# Information shown:
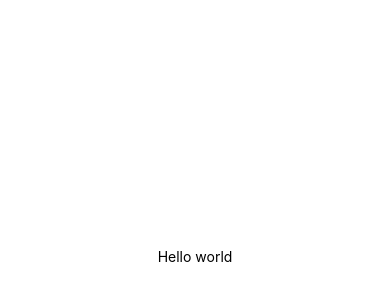
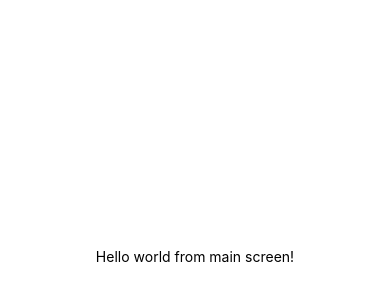
Before and after one commit to esturide/EstuRideStylesDemo, a React Native app: screen / in a window 390 px wide. Shown: the part 166-466 px from the top of the page. Built offline with nearby package versions, Linux system fonts and the light colour scheme.

Commit message:
Typescript implemented and reformat structure

```diff
--- a/App.js
+++ b/App.tsx
@@ -1,16 +1,16 @@
 import { StatusBar } from 'expo-status-bar';
 import { StyleSheet, Text, View } from 'react-native';
+import Main from './src/screens/Main';
 
 export default function App() {
   return (
-    <View style={styles.container}>
-      <Text>Hello world</Text>
-      <StatusBar style="auto" />
+    <View style={style.container}>
+      <Main/>
     </View>
   );
 }
 
-const styles = StyleSheet.create({
+const style = StyleSheet.create({
   container: {
     flex: 1,
     backgroundColor: '#fff',
--- a/package.json
+++ b/package.json
@@ -15,7 +15,9 @@
     "react-native": "0.73.6",
     "react-native-web": "~0.19.6",
     "react-dom": "18.2.0",
-    "@expo/webpack-config": "^19.0.0"
+    "@expo/webpack-config": "^19.0.0",
+    "typescript": "^5.1.3",
+    "@types/react": "~18.2.14"
   },
   "devDependencies": {
     "@babel/core": "^7.20.0"
--- /dev/null
+++ b/src/screens/Main.tsx
@@ -0,0 +1,11 @@
+import { StatusBar } from 'expo-status-bar';
+import { Text, View } from 'react-native';
+
+export default function Main() {
+    return (
+      <>
+        <Text>Hello world from main screen!</Text>
+        <StatusBar style="auto" />
+      </>
+    );
+  }
--- /dev/null
+++ b/tsconfig.json
@@ -0,0 +1,4 @@
+{
+  "compilerOptions": {},
+  "extends": "expo/tsconfig.base"
+}
```
Also changed, not shown: src/components/Button.jsx (added), src/hooks/helloWorld.ts (added), 2 other files (tests, documents, lock files or other folders).
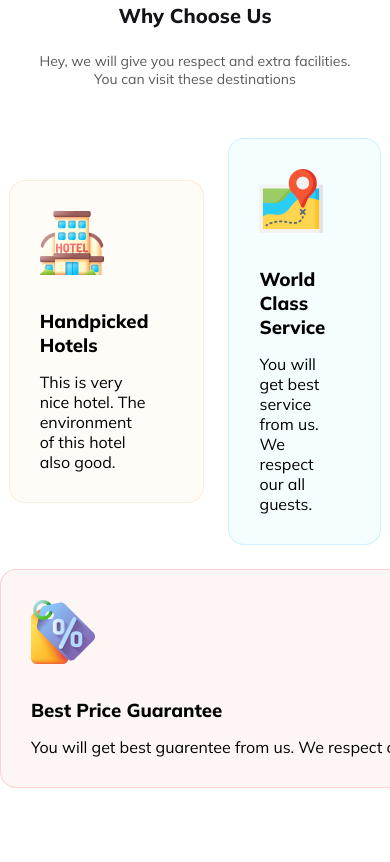
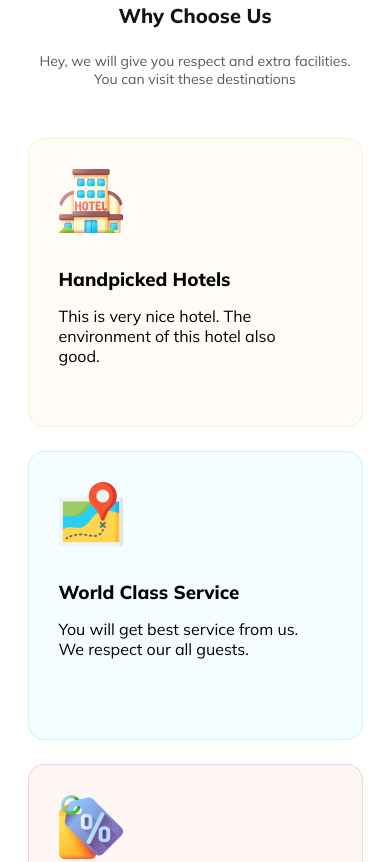
Before and after one commit to AbdulAzizChyMustakim/assignment-02-b9, a plain HTML site: page index.html in a window 390 px wide. Shown: the part 3248-4110 px from the top of the page. Drawn offline with Linux system fonts and the light colour scheme.

Commit message:
why choose part responsive done

```diff
--- a/style.css
+++ b/style.css
@@ -585,4 +585,16 @@ nav{
     width: 335px;
     height: 176px;
 }
+                /* why choose part */
+.all-boxes{
+    flex-direction: column;
+
+}
+.box-container{
+    flex-direction: column;
+}
+.box1, .box2, .box3{
+    width: 335px;
+    height: 289px;
+}
      }
```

# Problem to solve:
Find "from" in the preceding records. Copy each line that holds it.

# Result of this task:
Before and after one commit to esturide/EstuRideStylesDemo, a React Native app: screen / in a window 390 px wide. Shown: the part 166-466 px from the top of the page. Built offline with nearby package versions, Linux system fonts and the light colour scheme.
 import { StatusBar } from 'expo-status-bar';
 import { StyleSheet, Text, View } from 'react-native';
+import Main from './src/screens/Main';
+import { StatusBar } from 'expo-status-bar';
+import { Text, View } from 'react-native';
+        <Text>Hello world from main screen!</Text>
Before and after one commit to AbdulAzizChyMustakim/assignment-02-b9, a plain HTML site: page index.html in a window 390 px wide. Shown: the part 3248-4110 px from the top of the page. Drawn offline with Linux system fonts and the light colour scheme.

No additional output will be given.